> [Exercise prompt]
Read the listing below and copy out every line that holds "files".

================

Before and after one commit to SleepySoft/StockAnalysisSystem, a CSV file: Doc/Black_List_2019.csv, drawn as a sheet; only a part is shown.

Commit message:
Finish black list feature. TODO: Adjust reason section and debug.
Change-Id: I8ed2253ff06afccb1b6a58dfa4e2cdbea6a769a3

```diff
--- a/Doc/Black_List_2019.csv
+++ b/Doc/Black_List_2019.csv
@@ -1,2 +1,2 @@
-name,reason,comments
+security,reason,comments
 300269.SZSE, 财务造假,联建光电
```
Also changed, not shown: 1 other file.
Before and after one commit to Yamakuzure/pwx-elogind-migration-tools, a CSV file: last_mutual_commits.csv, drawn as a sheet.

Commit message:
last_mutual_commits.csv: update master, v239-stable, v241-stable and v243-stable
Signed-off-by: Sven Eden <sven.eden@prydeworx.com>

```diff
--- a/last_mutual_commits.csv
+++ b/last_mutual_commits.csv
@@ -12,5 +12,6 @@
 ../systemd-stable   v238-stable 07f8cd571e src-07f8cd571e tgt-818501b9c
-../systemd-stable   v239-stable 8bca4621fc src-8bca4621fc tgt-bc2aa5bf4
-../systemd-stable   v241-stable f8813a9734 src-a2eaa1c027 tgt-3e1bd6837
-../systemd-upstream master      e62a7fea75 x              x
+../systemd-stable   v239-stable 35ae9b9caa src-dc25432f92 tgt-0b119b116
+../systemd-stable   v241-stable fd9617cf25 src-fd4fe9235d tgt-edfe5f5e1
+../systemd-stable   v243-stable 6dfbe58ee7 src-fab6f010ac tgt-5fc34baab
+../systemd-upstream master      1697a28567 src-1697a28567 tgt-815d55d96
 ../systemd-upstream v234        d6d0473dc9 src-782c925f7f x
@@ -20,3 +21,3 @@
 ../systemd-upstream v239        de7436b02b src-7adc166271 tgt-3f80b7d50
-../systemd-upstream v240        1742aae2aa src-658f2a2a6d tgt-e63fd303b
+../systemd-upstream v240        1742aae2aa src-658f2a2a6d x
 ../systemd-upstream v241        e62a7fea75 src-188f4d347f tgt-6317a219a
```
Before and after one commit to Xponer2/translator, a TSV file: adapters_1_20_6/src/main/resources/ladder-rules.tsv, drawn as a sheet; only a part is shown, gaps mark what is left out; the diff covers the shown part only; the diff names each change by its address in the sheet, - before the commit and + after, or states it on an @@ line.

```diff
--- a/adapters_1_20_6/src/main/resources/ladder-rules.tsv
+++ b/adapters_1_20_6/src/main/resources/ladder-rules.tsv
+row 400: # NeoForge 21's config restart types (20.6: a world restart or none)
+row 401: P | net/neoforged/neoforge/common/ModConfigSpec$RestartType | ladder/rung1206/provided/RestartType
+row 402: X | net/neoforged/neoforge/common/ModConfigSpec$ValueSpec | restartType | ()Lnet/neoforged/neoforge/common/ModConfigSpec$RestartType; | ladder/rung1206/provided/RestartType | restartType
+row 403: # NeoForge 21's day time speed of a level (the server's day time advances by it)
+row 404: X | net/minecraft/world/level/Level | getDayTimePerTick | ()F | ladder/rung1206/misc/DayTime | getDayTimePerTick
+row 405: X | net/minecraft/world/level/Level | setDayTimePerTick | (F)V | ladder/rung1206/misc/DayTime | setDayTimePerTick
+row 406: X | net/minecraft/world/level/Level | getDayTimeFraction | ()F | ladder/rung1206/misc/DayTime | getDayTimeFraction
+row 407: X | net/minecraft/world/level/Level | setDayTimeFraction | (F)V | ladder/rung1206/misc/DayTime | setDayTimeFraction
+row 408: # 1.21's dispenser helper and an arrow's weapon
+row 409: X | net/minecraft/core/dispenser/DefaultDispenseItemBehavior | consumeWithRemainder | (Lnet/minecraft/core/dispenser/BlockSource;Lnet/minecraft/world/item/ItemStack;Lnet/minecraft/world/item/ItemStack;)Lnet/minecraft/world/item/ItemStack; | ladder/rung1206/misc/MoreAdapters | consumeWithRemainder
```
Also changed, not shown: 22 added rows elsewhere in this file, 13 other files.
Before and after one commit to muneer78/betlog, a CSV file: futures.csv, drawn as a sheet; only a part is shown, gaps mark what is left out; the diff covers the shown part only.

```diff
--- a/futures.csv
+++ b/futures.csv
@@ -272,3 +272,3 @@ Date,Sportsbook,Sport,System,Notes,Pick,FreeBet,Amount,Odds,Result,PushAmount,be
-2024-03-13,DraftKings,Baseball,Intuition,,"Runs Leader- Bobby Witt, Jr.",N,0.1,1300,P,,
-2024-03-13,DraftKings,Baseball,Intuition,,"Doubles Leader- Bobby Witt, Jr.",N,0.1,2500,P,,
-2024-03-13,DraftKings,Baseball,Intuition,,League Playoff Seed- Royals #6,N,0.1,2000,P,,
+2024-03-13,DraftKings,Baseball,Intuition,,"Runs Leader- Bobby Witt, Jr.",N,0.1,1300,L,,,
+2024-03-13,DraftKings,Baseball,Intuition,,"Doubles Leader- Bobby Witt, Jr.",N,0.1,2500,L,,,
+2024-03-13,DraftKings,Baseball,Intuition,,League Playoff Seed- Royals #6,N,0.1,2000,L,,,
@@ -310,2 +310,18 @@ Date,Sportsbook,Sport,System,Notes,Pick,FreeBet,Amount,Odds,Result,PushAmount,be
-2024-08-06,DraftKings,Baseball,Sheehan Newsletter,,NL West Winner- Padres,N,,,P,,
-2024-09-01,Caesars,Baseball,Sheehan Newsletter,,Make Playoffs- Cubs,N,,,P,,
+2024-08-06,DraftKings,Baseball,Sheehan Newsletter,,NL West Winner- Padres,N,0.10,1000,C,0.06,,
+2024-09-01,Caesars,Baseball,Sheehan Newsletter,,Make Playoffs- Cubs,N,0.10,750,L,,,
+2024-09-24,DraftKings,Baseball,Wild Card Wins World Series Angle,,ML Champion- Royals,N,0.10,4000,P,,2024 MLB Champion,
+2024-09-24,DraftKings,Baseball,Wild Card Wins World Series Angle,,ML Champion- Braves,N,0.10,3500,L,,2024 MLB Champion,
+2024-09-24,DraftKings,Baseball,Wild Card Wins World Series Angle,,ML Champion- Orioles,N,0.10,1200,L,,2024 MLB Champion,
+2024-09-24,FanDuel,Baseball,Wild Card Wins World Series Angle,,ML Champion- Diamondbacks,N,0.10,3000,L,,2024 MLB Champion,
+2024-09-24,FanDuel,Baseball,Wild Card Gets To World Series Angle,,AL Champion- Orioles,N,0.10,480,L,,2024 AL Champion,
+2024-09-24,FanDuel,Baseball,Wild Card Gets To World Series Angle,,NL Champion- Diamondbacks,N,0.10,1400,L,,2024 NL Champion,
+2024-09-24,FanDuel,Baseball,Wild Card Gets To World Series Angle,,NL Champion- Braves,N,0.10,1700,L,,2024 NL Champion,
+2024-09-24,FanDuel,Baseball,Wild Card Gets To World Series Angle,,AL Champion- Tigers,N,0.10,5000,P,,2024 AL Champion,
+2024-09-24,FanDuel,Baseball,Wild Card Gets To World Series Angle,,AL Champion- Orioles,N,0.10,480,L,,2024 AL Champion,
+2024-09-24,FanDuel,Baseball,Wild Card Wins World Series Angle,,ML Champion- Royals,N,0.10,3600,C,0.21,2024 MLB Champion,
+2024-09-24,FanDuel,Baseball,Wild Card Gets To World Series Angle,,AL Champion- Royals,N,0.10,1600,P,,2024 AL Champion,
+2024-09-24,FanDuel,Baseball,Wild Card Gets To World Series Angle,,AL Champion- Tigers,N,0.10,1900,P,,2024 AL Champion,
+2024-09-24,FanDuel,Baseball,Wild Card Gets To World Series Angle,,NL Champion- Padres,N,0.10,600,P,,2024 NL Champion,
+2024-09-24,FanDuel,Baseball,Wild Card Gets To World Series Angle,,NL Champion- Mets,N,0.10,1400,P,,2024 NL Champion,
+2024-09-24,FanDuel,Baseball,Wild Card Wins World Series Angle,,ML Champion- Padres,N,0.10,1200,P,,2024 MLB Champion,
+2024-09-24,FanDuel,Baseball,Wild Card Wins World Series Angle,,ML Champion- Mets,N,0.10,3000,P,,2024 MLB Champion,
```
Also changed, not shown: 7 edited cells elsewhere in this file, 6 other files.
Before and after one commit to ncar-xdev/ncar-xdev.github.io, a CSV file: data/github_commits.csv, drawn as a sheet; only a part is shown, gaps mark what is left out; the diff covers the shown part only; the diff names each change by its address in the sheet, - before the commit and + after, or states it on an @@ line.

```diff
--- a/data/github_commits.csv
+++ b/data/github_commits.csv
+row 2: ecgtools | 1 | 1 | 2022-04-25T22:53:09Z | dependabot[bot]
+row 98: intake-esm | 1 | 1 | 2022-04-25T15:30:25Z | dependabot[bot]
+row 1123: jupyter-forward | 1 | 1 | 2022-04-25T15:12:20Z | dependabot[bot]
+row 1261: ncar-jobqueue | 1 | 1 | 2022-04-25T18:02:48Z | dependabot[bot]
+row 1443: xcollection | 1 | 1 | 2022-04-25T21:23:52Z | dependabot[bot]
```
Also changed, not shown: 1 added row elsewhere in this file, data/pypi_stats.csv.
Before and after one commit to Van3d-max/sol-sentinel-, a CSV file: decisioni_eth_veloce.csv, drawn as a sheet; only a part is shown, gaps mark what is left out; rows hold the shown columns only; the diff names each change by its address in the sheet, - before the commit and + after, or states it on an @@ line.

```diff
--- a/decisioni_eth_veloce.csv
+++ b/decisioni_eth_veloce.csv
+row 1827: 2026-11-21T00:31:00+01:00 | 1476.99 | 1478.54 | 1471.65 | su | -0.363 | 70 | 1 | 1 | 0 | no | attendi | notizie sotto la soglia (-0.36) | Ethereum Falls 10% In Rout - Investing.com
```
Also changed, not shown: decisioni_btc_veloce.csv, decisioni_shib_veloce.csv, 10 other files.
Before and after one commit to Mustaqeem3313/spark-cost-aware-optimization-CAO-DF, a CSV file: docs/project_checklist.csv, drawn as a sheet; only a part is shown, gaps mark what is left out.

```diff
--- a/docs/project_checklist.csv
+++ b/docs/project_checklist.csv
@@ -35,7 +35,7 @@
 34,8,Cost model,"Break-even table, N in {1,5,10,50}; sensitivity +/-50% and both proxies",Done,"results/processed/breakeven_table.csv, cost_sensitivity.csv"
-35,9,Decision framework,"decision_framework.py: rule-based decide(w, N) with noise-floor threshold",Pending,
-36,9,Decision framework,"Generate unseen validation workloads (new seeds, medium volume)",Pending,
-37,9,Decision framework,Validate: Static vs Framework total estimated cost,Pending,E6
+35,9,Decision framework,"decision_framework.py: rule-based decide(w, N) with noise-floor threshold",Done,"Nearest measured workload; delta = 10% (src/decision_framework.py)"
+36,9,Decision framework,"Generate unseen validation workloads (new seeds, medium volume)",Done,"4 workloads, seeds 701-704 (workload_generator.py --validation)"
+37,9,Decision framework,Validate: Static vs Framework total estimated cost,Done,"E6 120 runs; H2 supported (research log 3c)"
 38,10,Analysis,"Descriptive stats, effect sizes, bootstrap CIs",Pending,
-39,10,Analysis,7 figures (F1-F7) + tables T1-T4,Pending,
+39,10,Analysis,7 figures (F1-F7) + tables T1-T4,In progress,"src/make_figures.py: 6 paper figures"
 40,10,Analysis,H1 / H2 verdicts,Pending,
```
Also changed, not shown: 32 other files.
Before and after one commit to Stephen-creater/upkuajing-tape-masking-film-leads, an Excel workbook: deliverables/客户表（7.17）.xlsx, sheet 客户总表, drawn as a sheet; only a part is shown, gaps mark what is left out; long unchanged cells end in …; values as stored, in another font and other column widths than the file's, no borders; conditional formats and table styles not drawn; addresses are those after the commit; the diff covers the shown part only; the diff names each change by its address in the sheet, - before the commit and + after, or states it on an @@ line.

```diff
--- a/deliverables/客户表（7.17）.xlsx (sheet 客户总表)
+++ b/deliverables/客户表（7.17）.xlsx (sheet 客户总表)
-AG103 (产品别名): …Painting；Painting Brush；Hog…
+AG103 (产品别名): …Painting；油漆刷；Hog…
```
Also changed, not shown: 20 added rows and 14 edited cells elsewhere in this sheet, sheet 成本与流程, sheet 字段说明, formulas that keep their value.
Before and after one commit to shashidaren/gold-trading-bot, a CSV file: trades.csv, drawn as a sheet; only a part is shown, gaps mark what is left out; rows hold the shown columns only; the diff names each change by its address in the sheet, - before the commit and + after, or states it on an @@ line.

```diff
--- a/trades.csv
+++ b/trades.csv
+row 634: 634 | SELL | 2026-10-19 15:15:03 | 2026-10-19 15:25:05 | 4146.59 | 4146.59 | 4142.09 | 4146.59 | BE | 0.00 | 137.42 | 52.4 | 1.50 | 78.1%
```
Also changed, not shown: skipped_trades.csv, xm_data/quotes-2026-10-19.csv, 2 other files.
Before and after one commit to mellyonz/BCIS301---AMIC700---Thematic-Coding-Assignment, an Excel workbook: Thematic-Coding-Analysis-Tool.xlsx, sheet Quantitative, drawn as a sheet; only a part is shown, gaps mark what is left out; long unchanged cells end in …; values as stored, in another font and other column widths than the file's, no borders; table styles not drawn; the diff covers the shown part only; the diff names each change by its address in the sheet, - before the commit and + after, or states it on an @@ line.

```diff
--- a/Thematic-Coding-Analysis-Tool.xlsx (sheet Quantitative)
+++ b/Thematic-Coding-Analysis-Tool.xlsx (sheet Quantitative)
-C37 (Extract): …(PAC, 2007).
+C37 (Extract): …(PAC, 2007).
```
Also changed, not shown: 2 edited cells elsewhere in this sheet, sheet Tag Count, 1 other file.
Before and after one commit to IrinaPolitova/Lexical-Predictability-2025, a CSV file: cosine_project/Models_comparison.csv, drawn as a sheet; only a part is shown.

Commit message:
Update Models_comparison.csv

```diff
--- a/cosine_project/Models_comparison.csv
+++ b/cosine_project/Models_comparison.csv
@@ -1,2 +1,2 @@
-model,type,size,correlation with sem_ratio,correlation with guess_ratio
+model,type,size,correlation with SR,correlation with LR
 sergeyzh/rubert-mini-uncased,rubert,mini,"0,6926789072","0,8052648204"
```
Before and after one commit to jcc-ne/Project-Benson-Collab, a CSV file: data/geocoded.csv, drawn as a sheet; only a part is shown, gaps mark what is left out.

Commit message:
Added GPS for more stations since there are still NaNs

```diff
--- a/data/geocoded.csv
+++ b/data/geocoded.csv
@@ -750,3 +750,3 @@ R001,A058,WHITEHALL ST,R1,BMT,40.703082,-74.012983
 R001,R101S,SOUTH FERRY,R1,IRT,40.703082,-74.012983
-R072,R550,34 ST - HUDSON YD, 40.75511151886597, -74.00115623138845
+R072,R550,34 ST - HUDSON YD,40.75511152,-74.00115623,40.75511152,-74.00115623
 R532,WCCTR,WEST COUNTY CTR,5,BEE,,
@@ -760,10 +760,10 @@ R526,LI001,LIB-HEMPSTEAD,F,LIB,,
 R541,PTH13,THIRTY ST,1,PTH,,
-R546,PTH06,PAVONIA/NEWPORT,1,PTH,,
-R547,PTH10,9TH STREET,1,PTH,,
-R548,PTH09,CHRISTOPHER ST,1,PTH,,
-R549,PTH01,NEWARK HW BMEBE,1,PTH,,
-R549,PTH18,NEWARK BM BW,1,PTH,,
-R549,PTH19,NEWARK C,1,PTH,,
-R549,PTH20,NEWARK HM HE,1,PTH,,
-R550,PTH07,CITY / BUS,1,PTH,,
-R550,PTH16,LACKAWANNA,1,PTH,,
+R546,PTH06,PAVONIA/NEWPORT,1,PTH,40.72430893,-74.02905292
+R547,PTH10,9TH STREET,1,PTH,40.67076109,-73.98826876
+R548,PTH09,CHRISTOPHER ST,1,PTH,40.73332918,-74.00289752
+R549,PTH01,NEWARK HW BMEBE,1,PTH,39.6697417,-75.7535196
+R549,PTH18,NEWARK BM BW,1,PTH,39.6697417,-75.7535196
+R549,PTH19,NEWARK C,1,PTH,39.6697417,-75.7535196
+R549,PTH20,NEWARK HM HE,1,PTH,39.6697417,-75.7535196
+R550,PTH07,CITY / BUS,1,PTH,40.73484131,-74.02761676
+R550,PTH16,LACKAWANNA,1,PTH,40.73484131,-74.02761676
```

================

> [Exercise solution]
Also changed, not shown: 22 added rows elsewhere in this file, 13 other files.
Also changed, not shown: 7 edited cells elsewhere in this file, 6 other files.
Also changed, not shown: decisioni_btc_veloce.csv, decisioni_shib_veloce.csv, 10 other files.
Also changed, not shown: 32 other files.
Also changed, not shown: skipped_trades.csv, xm_data/quotes-2026-10-19.csv, 2 other files.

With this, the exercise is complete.